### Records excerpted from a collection
____

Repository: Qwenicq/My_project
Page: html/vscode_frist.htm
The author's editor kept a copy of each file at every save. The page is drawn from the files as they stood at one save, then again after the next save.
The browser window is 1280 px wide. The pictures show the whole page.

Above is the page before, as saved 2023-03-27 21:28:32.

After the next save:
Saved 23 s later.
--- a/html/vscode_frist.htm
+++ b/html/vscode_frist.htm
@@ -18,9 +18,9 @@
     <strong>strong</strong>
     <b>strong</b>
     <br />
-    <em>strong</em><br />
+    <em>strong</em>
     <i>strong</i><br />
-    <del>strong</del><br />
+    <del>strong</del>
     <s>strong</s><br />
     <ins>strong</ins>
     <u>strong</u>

____

### Task instructions
Retype the records above in full, exactly.

### Answer for the task
Repository: Qwenicq/My_project
Page: html/vscode_frist.htm
The author's editor kept a copy of each file at every save. The page is drawn from the files as they stood at one save, then again after the next save.
The browser window is 1280 px wide. The pictures show the whole page.

Above is the page before, as saved 2023-03-27 21:28:32.

After the next save:
Saved 23 s later.
--- a/html/vscode_frist.htm
+++ b/html/vscode_frist.htm
@@ -18,9 +18,9 @@
     <strong>strong</strong>
     <b>strong</b>
     <br />
-    <em>strong</em><br />
+    <em>strong</em>
     <i>strong</i><br />
-    <del>strong</del><br />
+    <del>strong</del>
     <s>strong</s><br />
     <ins>strong</ins>
     <u>strong</u>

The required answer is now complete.